Your goal:
What is the number of lines in these records with "implementation" in them? Answer with that number only.

(Version comparison data)
*** Begin section ***

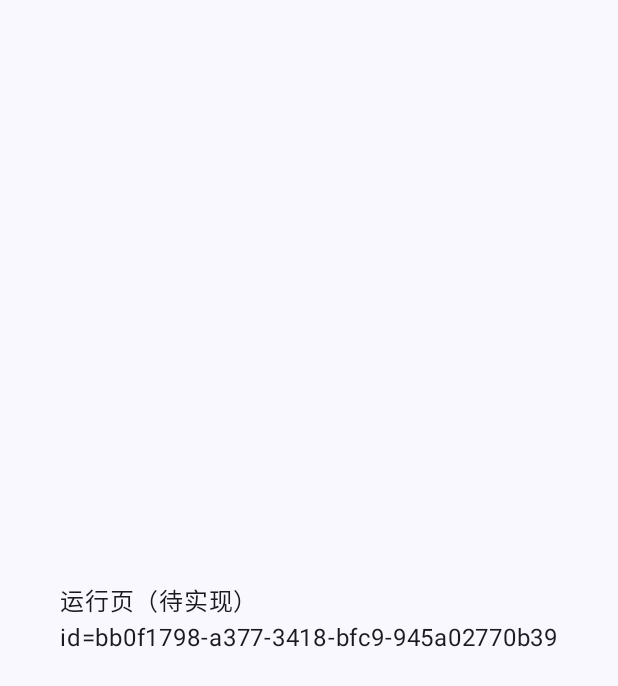
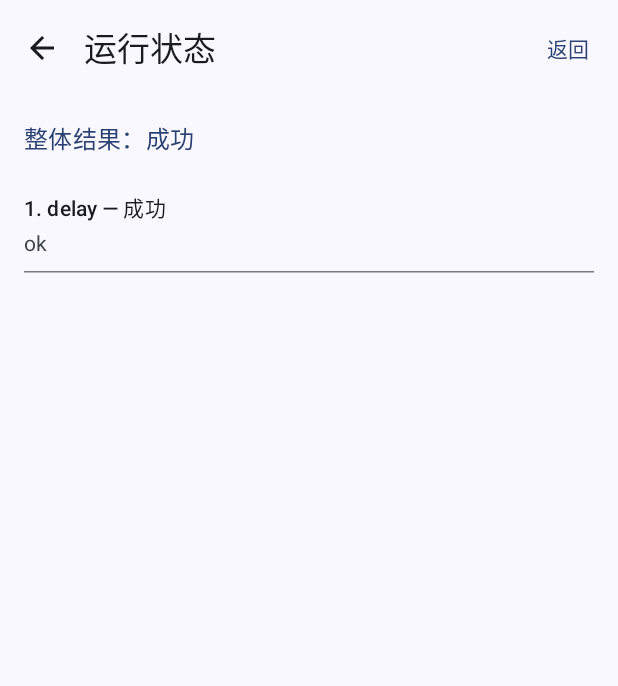
Before and after one commit to QINGYUAI/APK_Factory, an Android app built with Jetpack Compose: the screen it shows after launch (MainActivity), after a tap on "运行", on a phone screen of 412 x 824 dp. Shown: the top 686 px of the screen. Run offline under Robolectric (Android 15) with nearby library versions, the phone set to English and light mode, and no system bars; our stand-ins replace Room's generated code; 3 other taps on this screen came first.

Commit message:
feat: 添加运行状态页与权限能力中心

```diff
--- a/app/build.gradle.kts
+++ b/app/build.gradle.kts
@@ -51,6 +51,7 @@ dependencies {
     implementation(libs.androidx.compose.ui.tooling.preview)
     implementation(libs.androidx.core.ktx)
     implementation(libs.androidx.lifecycle.runtime.ktx)
+    implementation(libs.androidx.lifecycle.runtime.compose)
     implementation(libs.androidx.room.runtime)
     implementation(libs.androidx.room.ktx)
     ksp(libs.androidx.room.compiler)
--- a/app/src/main/AndroidManifest.xml
+++ b/app/src/main/AndroidManifest.xml
@@ -20,6 +20,9 @@
     <uses-permission android:name="android.permission.BLUETOOTH_CONNECT" />
     <!-- 响铃 / 勿扰策略 -->
     <uses-permission android:name="android.permission.ACCESS_NOTIFICATION_POLICY" />
+    <!-- 使用情况访问（特殊权限，需用户在设置中授权） -->
+    <uses-permission android:name="android.permission.PACKAGE_USAGE_STATS"
+        tools:ignore="ProtectedPermissions" />
 
     <!-- 打开第三方 App：声明可见性，避免 package 查询被过滤 -->
     <queries>
--- a/app/src/main/java/com/example/myapplication/ui/navigation/AppNav.kt
+++ b/app/src/main/java/com/example/myapplication/ui/navigation/AppNav.kt
@@ -1,18 +1,11 @@
 // Author: PKQ32
 // Created: 2026-07-11
-// Description: 应用 Compose 导航图：列表、编辑、运行、权限占位页
+// Description: 应用 Compose 导航图：列表、编辑、运行状态、权限中心
 
 package com.example.myapplication.ui.navigation
 
-import androidx.compose.foundation.layout.Box
-import androidx.compose.foundation.layout.fillMaxSize
-import androidx.compose.foundation.layout.padding
-import androidx.compose.material3.Scaffold
-import androidx.compose.material3.Text
 import androidx.compose.runtime.Composable
 import androidx.compose.runtime.LaunchedEffect
-import androidx.compose.ui.Alignment
-import androidx.compose.ui.Modifier
 import androidx.navigation.NavType
 import androidx.navigation.compose.NavHost
 import androidx.navigation.compose.composable
@@ -20,6 +13,8 @@ import androidx.navigation.compose.rememberNavController
 import androidx.navigation.navArgument
 import com.example.myapplication.ui.editor.MiniAppEditorScreen
 import com.example.myapplication.ui.list.MiniAppListScreen
+import com.example.myapplication.ui.permissions.PermissionCenterScreen
+import com.example.myapplication.ui.run.RunStatusScreen
 
 object Routes {
     const val LIST = "list"
@@ -71,28 +66,14 @@ fun AppNav(deepLinkMiniAppId: String? = null) {
             arguments = listOf(navArgument("id") { type = NavType.StringType }),
         ) { entry ->
             val id = entry.arguments?.getString("id").orEmpty()
-            PlaceholderScreen(title = "运行页（待实现）", subtitle = "id=$id")
+            RunStatusScreen(
+                miniAppId = id,
+                onBack = { navController.popBackStack() },
+            )
         }
         composable(Routes.PERMISSIONS) {
-            PlaceholderScreen(title = "权限引导（待实现）")
-        }
-    }
-}
-
-@Composable
-private fun PlaceholderScreen(
-    title: String,
-    subtitle: String? = null,
-) {
-    Scaffold { padding ->
-        Box(
-            modifier = Modifier
-                .fillMaxSize()
-                .padding(padding),
-            contentAlignment = Alignment.Center,
-        ) {
-            Text(
-                text = if (subtitle != null) "$title\n$subtitle" else title,
+            PermissionCenterScreen(
+                onBack = { navController.popBackStack() },
             )
         }
     }
--- /dev/null
+++ b/app/src/main/java/com/example/myapplication/ui/run/RunStatusScreen.kt
@@ -0,0 +1,191 @@
+// Author: PKQ32
+// Created: 2026-07-11
+// Description: 运行状态页：手动触发执行并展示逐步结果
+
+package com.example.myapplication.ui.run
+
+import android.Manifest
+import android.os.Build
+import androidx.activity.compose.rememberLauncherForActivityResult
+import androidx.activity.result.contract.ActivityResultContracts
+import androidx.compose.foundation.layout.Arrangement
+import androidx.compose.foundation.layout.Column
+import androidx.compose.foundation.layout.PaddingValues
+import androidx.compose.foundation.layout.fillMaxSize
+import androidx.compose.foundation.layout.fillMaxWidth
+import androidx.compose.foundation.layout.padding
+import androidx.compose.foundation.lazy.LazyColumn
+import androidx.compose.foundation.lazy.itemsIndexed
+import androidx.compose.material.icons.Icons
+import androidx.compose.material.icons.automirrored.filled.ArrowBack
+import androidx.compose.material3.ExperimentalMaterial3Api
+import androidx.compose.material3.HorizontalDivider
+import androidx.compose.material3.Icon
+import androidx.compose.material3.IconButton
+import androidx.compose.material3.MaterialTheme
+import androidx.compose.material3.Scaffold
+import androidx.compose.material3.Text
+import androidx.compose.material3.TextButton
+import androidx.compose.material3.TopAppBar
+import androidx.compose.runtime.Composable
+import androidx.compose.runtime.LaunchedEffect
+import androidx.compose.runtime.getValue
+import androidx.compose.runtime.mutableStateOf
+import androidx.compose.runtime.remember
+import androidx.compose.runtime.setValue
+import androidx.compose.ui.Modifier
+import androidx.compose.ui.platform.LocalContext
+import androidx.compose.ui.unit.dp
+import com.example.myapplication.di.ServiceLocator
+import com.example.myapplication.domain.ActionResult
+import com.example.myapplication.engine.RunReport
+import com.example.myapplication.engine.StepOutcome
+import com.example.myapplication.platform.PermissionHelper
+
+@OptIn(ExperimentalMaterial3Api::class)
+@Composable
+fun RunStatusScreen(
+    miniAppId: String,
+    onBack: () -> Unit,
+) {
+    val context = LocalContext.current
+    var report by remember { mutableStateOf<RunReport?>(null) }
+    var running by remember { mutableStateOf(true) }
+    var skipped by remember { mutableStateOf(false) }
+    var errorMessage by remember { mutableStateOf<String?>(null) }
+
+    val notificationPermissionLauncher = rememberLauncherForActivityResult(
+        ActivityResultContracts.RequestPermission(),
+    ) { /* 结果由 PermissionHelper 状态反映；执行不依赖本次回调 */ }
+
+    LaunchedEffect(Unit) {
+        if (Build.VERSION.SDK_INT >= Build.VERSION_CODES.TIRAMISU &&
+            !PermissionHelper.hasNotificationsPermission(context)
+        ) {
+            notificationPermissionLauncher.launch(Manifest.permission.POST_NOTIFICATIONS)
+        }
+    }
+
+    LaunchedEffect(miniAppId) {
+        running = true
+        skipped = false
+        errorMessage = null
+        report = null
+        try {
+            val result = ServiceLocator.runner.run(miniAppId, "manual")
+            if (result == null) {
+                skipped = true
+            } else {
+                report = result
+            }
+        } catch (e: Exception) {
+            errorMessage = e.message ?: "执行失败"
+        } finally {
+            running = false
+        }
+    }
+
+    Scaffold(
+        topBar = {
+            TopAppBar(
+                title = { Text("运行状态") },
+                navigationIcon = {
+                    IconButton(onClick = onBack) {
+                        Icon(Icons.AutoMirrored.Filled.ArrowBack, contentDescription = "返回")
+                    }
+                },
+                actions = {
+                    TextButton(onClick = onBack) {
+                        Text("返回")
+                    }
+                },
+            )
+        },
+    ) { padding ->
+        Column(
+            modifier = Modifier
+                .fillMaxSize()
+                .padding(padding)
+                .padding(horizontal = 16.dp),
+        ) {
+            when {
+                running -> {
+                    Text(
+                        text = "正在执行…",
+                        style = MaterialTheme.typography.titleMedium,
+                        modifier = Modifier.padding(vertical = 16.dp),
+                    )
+                }
+                errorMessage != null -> {
+                    Text(
+                        text = "执行异常：$errorMessage",
+                        style = MaterialTheme.typography.titleMedium,
+                        color = MaterialTheme.colorScheme.error,
+                        modifier = Modifier.padding(vertical = 16.dp),
+                    )
+                }
+                skipped -> {
+                    Text(
+                        text = "已跳过（防抖：短时间内重复触发）",
+                        style = MaterialTheme.typography.titleMedium,
+                        modifier = Modifier.padding(vertical = 16.dp),
+                    )
+                }
+                report != null -> {
+                    val r = report!!
+                    Text(
+                        text = if (r.success) "整体结果：成功" else "整体结果：失败",
+                        style = MaterialTheme.typography.titleMedium,
+                        color = if (r.success) {
+                            MaterialTheme.colorScheme.primary
+                        } else {
+                            MaterialTheme.colorScheme.error
+                        },
+                        modifier = Modifier.padding(vertical = 16.dp),
+                    )
+                    LazyColumn(
+                        modifier = Modifier.fillMaxSize(),
+                        contentPadding = PaddingValues(bottom = 24.dp),
+                        verticalArrangement = Arrangement.spacedBy(8.dp),
+                    ) {
+                        itemsIndexed(r.stepOutcomes, key = { index, o -> "${o.stepId}-$index" }) { index, outcome ->
+                            StepOutcomeRow(index = index + 1, outcome = outcome)
+                            HorizontalDivider()
+                        }
+                    }
+                }
+            }
+        }
+    }
+}
+
+@Composable
+private fun StepOutcomeRow(
+    index: Int,
+    outcome: StepOutcome,
+) {
+    val (okLabel, message) = when (val result = outcome.result) {
+        is ActionResult.Success -> "成功" to "ok"
+        is ActionResult.Failed -> "失败" to "${result.code}: ${result.message}"
+    }
+    Column(
+        modifier = Modifier
+            .fillMaxWidth()
+            .padding(vertical = 8.dp),
+        verticalArrangement = Arrangement.spacedBy(4.dp),
+    ) {
+        Text(
+            text = "$index. ${outcome.type} — $okLabel",
+            style = MaterialTheme.typography.titleSmall,
+        )
+        Text(
+            text = message,
+            style = MaterialTheme.typography.bodyMedium,
+            color = if (outcome.result is ActionResult.Failed) {
+                MaterialTheme.colorScheme.error
+            } else {
+                MaterialTheme.colorScheme.onSurfaceVariant
+            },
+        )
+    }
+}
--- a/gradle/libs.versions.toml
+++ b/gradle/libs.versions.toml
@@ -19,6 +19,7 @@ junit = { group = "junit", name = "junit", version.ref = "junit" }
 androidx-junit = { group = "androidx.test.ext", name = "junit", version.ref = "junitVersion" }
 androidx-espresso-core = { group = "androidx.test.espresso", name = "espresso-core", version.ref = "espressoCore" }
 androidx-lifecycle-runtime-ktx = { group = "androidx.lifecycle", name = "lifecycle-runtime-ktx", version.ref = "lifecycleRuntimeKtx" }
+androidx-lifecycle-runtime-compose = { group = "androidx.lifecycle", name = "lifecycle-runtime-compose", version.ref = "lifecycleRuntimeKtx" }
 androidx-activity-compose = { group = "androidx.activity", name = "activity-compose", version.ref = "activityCompose" }
 androidx-compose-bom = { group = "androidx.compose", name = "compose-bom", version.ref = "composeBom" }
 androidx-compose-ui = { group = "androidx.compose.ui", name = "ui" }
```
Also changed, not shown: app/src/main/java/com/example/myapplication/platform/PermissionHelper.kt (added, +95 -0 lines), app/src/main/java/com/example/myapplication/ui/permissions/PermissionCenterScreen.kt (added, +237 -0 lines).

*** End section ***

Answer section:
6